Skip to main content

Original text

Powered by Google TranslateTranslate
Powered by Google TranslateTranslate
Advice for First-Time Hispanic Entrepreneurs
by Miguel Ricart
December 13, 2022
Female, young, Hispanic entrepreneur working in cafe

According to a Stanford Graduate School of Business Study conducted in 2019 Hispanic-owned businesses employ more than 3 million people and contribute nearly $500 billion in annual sales to the U.S. economy.

If you’re considering joining the ranks of thousands of Hispanic business owners, there are a few factors you should consider.

The Decision

Starting a business is a decision that should be made only after careful consideration and discussion amongst family members. I encourage my clients to create a list of the “pros” and “cons” of self-employment. Every individual must contemplate their own risk/reward scenario. Does the independence and satisfaction that comes with owning your business outweigh the financial risks? Are you prepared to devote the effort and time commitment often required to ensure a new small business succeeds? If you’re unsure about either of these questions you might want to reconsider. Being an entrepreneur has a lot of ups and downs and the only way to get through those periods is to have a passion for the work and the support of those around you.

Establish Good Credit

Having a solid credit history is critical to obtaining the necessary resources to launch a new business. Sounds fiscal habits like paying your bills on time and living within your means will, over time, enhance your ability to secure access to capital from financial institutions. A high credit score will provide you with the opportunity to secure loans at competitive interest rates and attractive repayment terms. For those that can afford it, purchasing a home while maintaining regular timely payments, will improve your creditworthiness while also generating the collateral routinely required for business loan approval.

Find your Niche

Whether you open a business in a unique industry or a saturated market i.e., restaurant, body shop, landscaping, etc., it is important to differentiate yourself from the competition. Many new entrepreneurs mistakenly think that price alone is the biggest factor in customer acquisition. While the price is important, being the lowest price in town can jeopardize the sustainability of a business as rising employee wages, supply costs, and other inflationary factors put pressure on profits. I recently met with a family from Ecuador who was thinking of going into the house cleaning business. After studying the local market they found a void in the “eco-friendly” cleaning services field. The competition in this premium category was not nearly as fierce, allowing them to set above-average prices while realizing higher margins. 

Tap An Expert

Before spending the time and effort in crafting a detailed business plan, aspiring entrepreneurs often benefit from a review of their ideas by business experts.

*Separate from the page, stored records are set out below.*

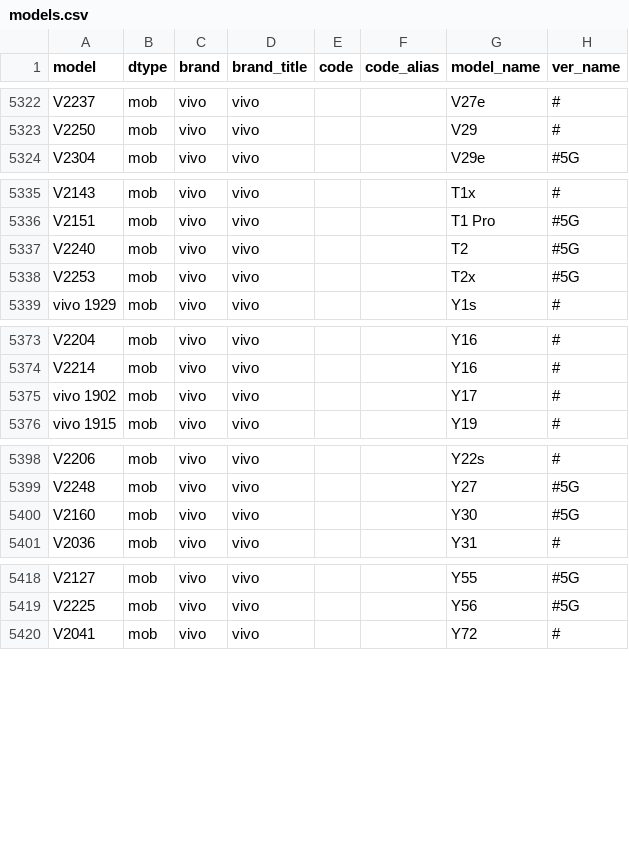
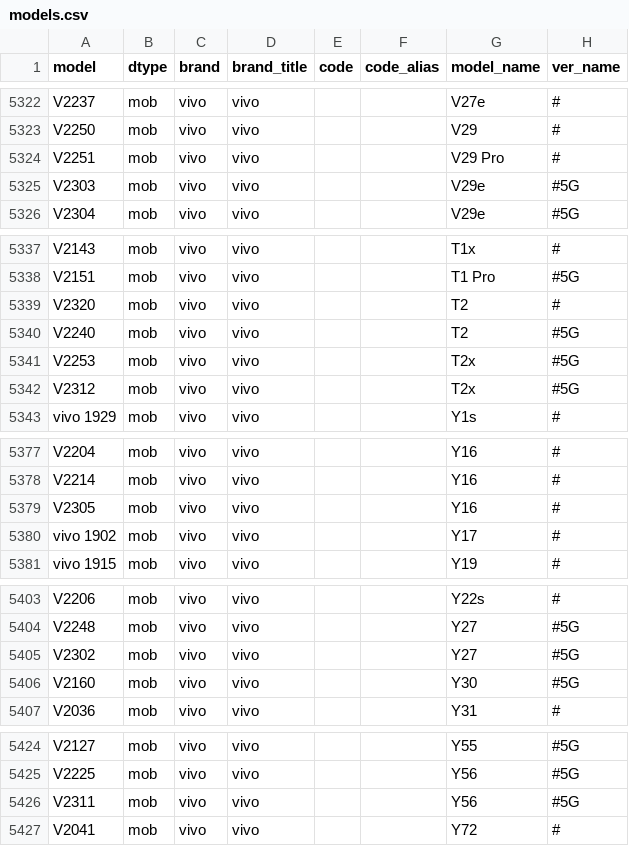
Before and after one commit to KHwang9883/MobileModels, a CSV file: scripts/models.csv, drawn as a sheet; only a part is shown, gaps mark what is left out; the diff covers the shown part only; the diff names each change by its address in the sheet, - before the commit and + after, or states it on an @@ line.

Commit message:
[vivo_global_en] Add several new models

```diff
--- a/scripts/models.csv
+++ b/scripts/models.csv
+row 5324: V2251 | mob | vivo | vivo |  |  | V29 Pro | #
+row 5325: V2303 | mob | vivo | vivo |  |  | V29e | #5G
+row 5339: V2320 | mob | vivo | vivo |  |  | T2 | #
+row 5342: V2312 | mob | vivo | vivo |  |  | T2x | #5G
+row 5379: V2305 | mob | vivo | vivo |  |  | Y16 | #
+row 5405: V2302 | mob | vivo | vivo |  |  | Y27 | #5G
+row 5426: V2311 | mob | vivo | vivo |  |  | Y56 | #5G
```
Also changed, not shown: 1 added row elsewhere in this file, 2 other files.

Organizations such as Score, Women Venture, and Latino Economic Development Centers, among others, offer free mentoring on business start-ups.  I recommend that my clients bring a business idea overview document, sometimes referred to as the “sumario ejecutivo”, or executive summary, a section of a business plan, to a subject matter expert for review. These mentors are generally highly experienced individuals who can detect both flaws, as well as additional opportunities in an aspiring entrepreneur’s business model. For more tips on business and start-ups read Carlos Golan’s blog on Shopify.

About the author
Miguel Ricart
Miguel Ricart is a Score Mentor working in the Minneapolis area. Miguel is a retired Senior Vice President of Stores for the Bon Ton Corporation and former part owner of Gusto Cuban Café restaurant.
Read full bio
712 H St NE PMB 98848
Washington, DC 20002

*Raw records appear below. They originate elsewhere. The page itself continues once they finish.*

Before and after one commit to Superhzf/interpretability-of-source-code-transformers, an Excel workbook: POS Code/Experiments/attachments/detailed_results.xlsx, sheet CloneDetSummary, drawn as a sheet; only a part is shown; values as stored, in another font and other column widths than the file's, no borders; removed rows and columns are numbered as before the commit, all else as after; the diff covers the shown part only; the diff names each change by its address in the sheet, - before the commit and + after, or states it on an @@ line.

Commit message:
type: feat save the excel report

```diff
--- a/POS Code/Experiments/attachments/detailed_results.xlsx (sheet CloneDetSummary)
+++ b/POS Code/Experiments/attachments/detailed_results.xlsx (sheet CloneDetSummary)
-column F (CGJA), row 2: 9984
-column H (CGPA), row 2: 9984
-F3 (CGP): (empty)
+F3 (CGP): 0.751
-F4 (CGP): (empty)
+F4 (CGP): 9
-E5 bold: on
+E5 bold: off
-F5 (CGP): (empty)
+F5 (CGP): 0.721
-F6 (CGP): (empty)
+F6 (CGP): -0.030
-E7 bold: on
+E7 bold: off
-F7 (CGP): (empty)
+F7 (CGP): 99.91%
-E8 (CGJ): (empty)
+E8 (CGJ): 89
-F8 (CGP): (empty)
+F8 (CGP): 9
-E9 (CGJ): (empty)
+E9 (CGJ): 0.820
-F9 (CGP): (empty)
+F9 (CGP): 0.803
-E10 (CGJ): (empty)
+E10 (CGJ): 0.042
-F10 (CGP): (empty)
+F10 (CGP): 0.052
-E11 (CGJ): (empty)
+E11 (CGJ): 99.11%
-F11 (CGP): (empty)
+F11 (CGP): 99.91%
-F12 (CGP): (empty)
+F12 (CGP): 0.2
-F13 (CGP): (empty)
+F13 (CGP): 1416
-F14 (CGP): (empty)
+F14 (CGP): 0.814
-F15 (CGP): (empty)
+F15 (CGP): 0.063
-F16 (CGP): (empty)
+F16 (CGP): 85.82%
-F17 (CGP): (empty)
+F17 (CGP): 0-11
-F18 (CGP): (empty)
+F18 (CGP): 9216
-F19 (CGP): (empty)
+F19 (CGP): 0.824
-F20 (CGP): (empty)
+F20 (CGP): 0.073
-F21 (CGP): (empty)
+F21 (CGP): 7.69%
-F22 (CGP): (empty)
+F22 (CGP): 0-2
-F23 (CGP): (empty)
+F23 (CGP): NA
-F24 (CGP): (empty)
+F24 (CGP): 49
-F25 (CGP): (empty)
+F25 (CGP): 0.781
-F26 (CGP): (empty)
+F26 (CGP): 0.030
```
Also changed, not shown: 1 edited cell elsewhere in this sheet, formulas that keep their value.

Copyright © 2024 SCORE Association,

Funded, in part, through a Cooperative Agreement with the U.S. Small Business Administration. All opinions, and/or recommendations expressed herein are those of the author(s) and do not necessarily reflect the views of the SBA.

Chat generously provided by:LiveChat

In partnership with
Jump back to top